• **MATERIALS PROVIDED**
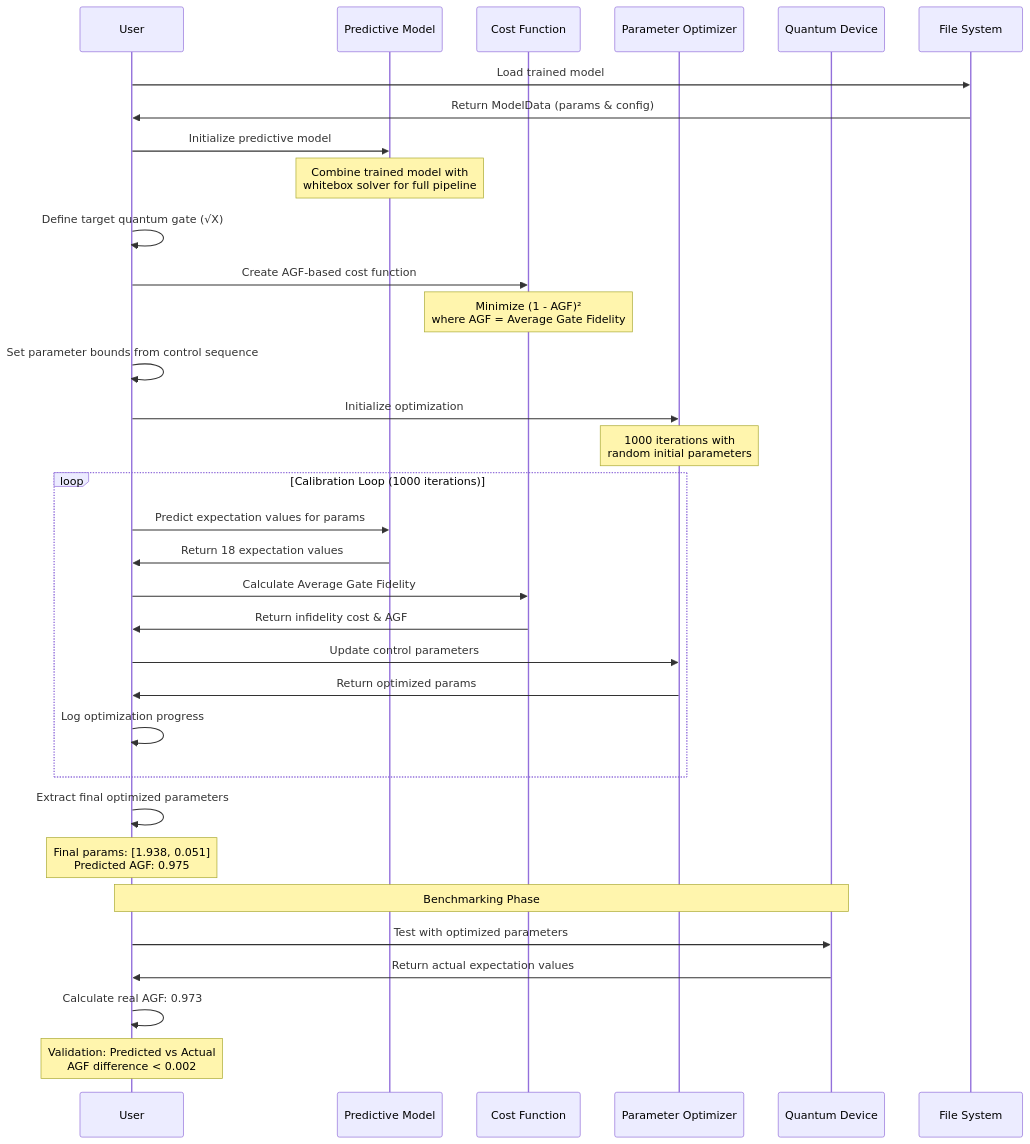
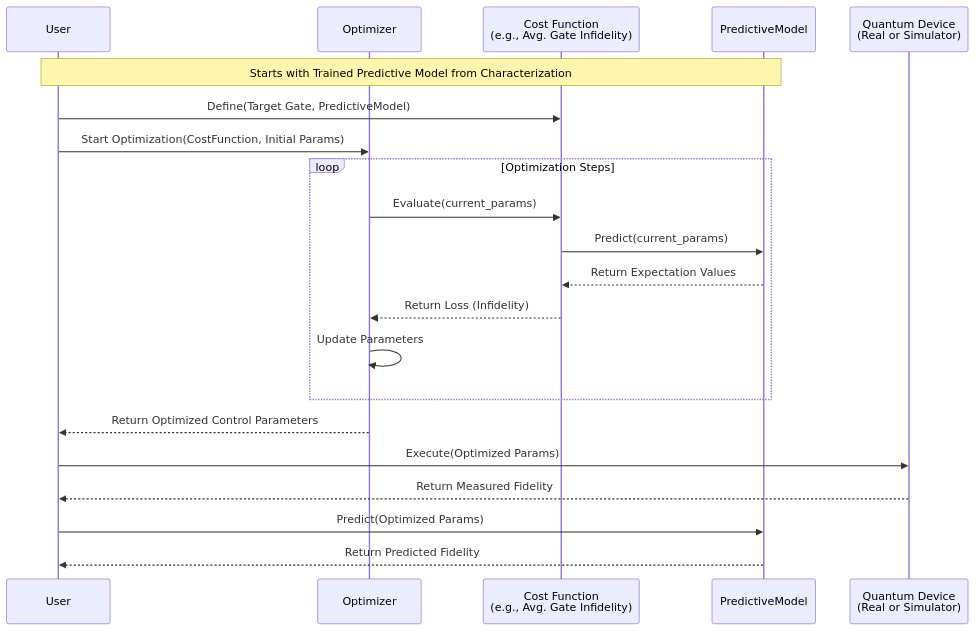
Before and after one commit to PorametPat/inspeqtor: the fifth of 5 diagrams in docs/tutorials/overviews.md, drawn with Mermaid. The commit also changed other lines of this file and 16 other files, not shown here.

````diff
--- a/docs/tutorials/overviews.md
+++ b/docs/tutorials/overviews.md
@@ -97,44 +146,29 @@
 ```mermaid
 sequenceDiagram
     participant User
-    participant PredModel as Predictive Model
-    participant CostFn as Cost Function
-    participant Calibrator as Parameter Optimizer
-    participant QDevice as Quantum Device
-    participant Storage as File System
+    participant Optimizer
+    participant CostFunction as Cost Function <br/> (e.g., Avg. Gate Infidelity)
+    participant Model as PredictiveModel
+    participant Device as Quantum Device<br/>(Real or Simulator)
     
-    User->>Storage: Load trained model
-    Storage->>User: Return ModelData (params & config)
+    Note over User, Model: Starts with Trained Predictive Model from Characterization
     
-    User->>PredModel: Initialize predictive model
-    Note over PredModel: Combine trained model with<br/>whitebox solver for full pipeline
+    User->>CostFunction: Define(Target Gate, PredictiveModel)
+    User->>Optimizer: Start Optimization(CostFunction, Initial Params)
     
-    User->>User: Define target quantum gate (√X)
-    User->>CostFn: Create AGF-based cost function
-    Note over CostFn: Minimize (1 - AGF)²<br/>where AGF = Average Gate Fidelity
-    
-    User->>User: Set parameter bounds from control sequence
-    User->>Calibrator: Initialize optimization
-    Note over Calibrator: 1000 iterations with<br/>random initial parameters
-    
-    loop Calibration Loop (1000 iterations)
-        User->>PredModel: Predict expectation values for params
-        PredModel->>User: Return 18 expectation values
-        User->>CostFn: Calculate Average Gate Fidelity
-        CostFn->>User: Return infidelity cost & AGF
-        User->>Calibrator: Update control parameters
-        Calibrator->>User: Return optimized params
-        User->>User: Log optimization progress
+    loop Optimization Steps
+        Optimizer->>CostFunction: Evaluate(current_params)
+        CostFunction->>Model: Predict(current_params)
+        Model-->>CostFunction: Return Expectation Values
+        CostFunction-->>Optimizer: Return Loss (Infidelity)
+        Optimizer->>Optimizer: Update Parameters
     end
     
-    User->>User: Extract final optimized parameters
-    Note over User: Final params: [1.938, 0.051]<br/>Predicted AGF: 0.975
+    Optimizer-->>User: Return Optimized Control Parameters
     
-    Note over User,QDevice: Benchmarking Phase
-    User->>QDevice: Test with optimized parameters
-    QDevice->>User: Return actual expectation values
-    User->>User: Calculate real AGF: 0.973
-    
-    Note over User: Validation: Predicted vs Actual<br/>AGF difference < 0.002
-
+    %% alt Benchmarking
+    User->>Device: Execute(Optimized Params)
+    Device-->>User: Return Measured Fidelity
+    User->>Model: Predict(Optimized Params)
+    Model-->>User: Return Predicted Fidelity
 ```
````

• **ABOUT THIS TASK**
Without the pictures, reproduce the entries exactly.

• **ANSWER BELOW**
Before and after one commit to PorametPat/inspeqtor: the fifth of 5 diagrams in docs/tutorials/overviews.md, drawn with Mermaid. The commit also changed other lines of this file and 16 other files, not shown here.

````diff
--- a/docs/tutorials/overviews.md
+++ b/docs/tutorials/overviews.md
@@ -97,44 +146,29 @@
 ```mermaid
 sequenceDiagram
     participant User
-    participant PredModel as Predictive Model
-    participant CostFn as Cost Function
-    participant Calibrator as Parameter Optimizer
-    participant QDevice as Quantum Device
-    participant Storage as File System
+    participant Optimizer
+    participant CostFunction as Cost Function <br/> (e.g., Avg. Gate Infidelity)
+    participant Model as PredictiveModel
+    participant Device as Quantum Device<br/>(Real or Simulator)
     
-    User->>Storage: Load trained model
-    Storage->>User: Return ModelData (params & config)
+    Note over User, Model: Starts with Trained Predictive Model from Characterization
     
-    User->>PredModel: Initialize predictive model
-    Note over PredModel: Combine trained model with<br/>whitebox solver for full pipeline
+    User->>CostFunction: Define(Target Gate, PredictiveModel)
+    User->>Optimizer: Start Optimization(CostFunction, Initial Params)
     
-    User->>User: Define target quantum gate (√X)
-    User->>CostFn: Create AGF-based cost function
-    Note over CostFn: Minimize (1 - AGF)²<br/>where AGF = Average Gate Fidelity
-    
-    User->>User: Set parameter bounds from control sequence
-    User->>Calibrator: Initialize optimization
-    Note over Calibrator: 1000 iterations with<br/>random initial parameters
-    
-    loop Calibration Loop (1000 iterations)
-        User->>PredModel: Predict expectation values for params
-        PredModel->>User: Return 18 expectation values
-        User->>CostFn: Calculate Average Gate Fidelity
-        CostFn->>User: Return infidelity cost & AGF
-        User->>Calibrator: Update control parameters
-        Calibrator->>User: Return optimized params
-        User->>User: Log optimization progress
+    loop Optimization Steps
+        Optimizer->>CostFunction: Evaluate(current_params)
+        CostFunction->>Model: Predict(current_params)
+        Model-->>CostFunction: Return Expectation Values
+        CostFunction-->>Optimizer: Return Loss (Infidelity)
+        Optimizer->>Optimizer: Update Parameters
     end
     
-    User->>User: Extract final optimized parameters
-    Note over User: Final params: [1.938, 0.051]<br/>Predicted AGF: 0.975
+    Optimizer-->>User: Return Optimized Control Parameters
     
-    Note over User,QDevice: Benchmarking Phase
-    User->>QDevice: Test with optimized parameters
-    QDevice->>User: Return actual expectation values
-    User->>User: Calculate real AGF: 0.973
-    
-    Note over User: Validation: Predicted vs Actual<br/>AGF difference < 0.002
-
+    %% alt Benchmarking
+    User->>Device: Execute(Optimized Params)
+    Device-->>User: Return Measured Fidelity
+    User->>Model: Predict(Optimized Params)
+    Model-->>User: Return Predicted Fidelity
 ```
````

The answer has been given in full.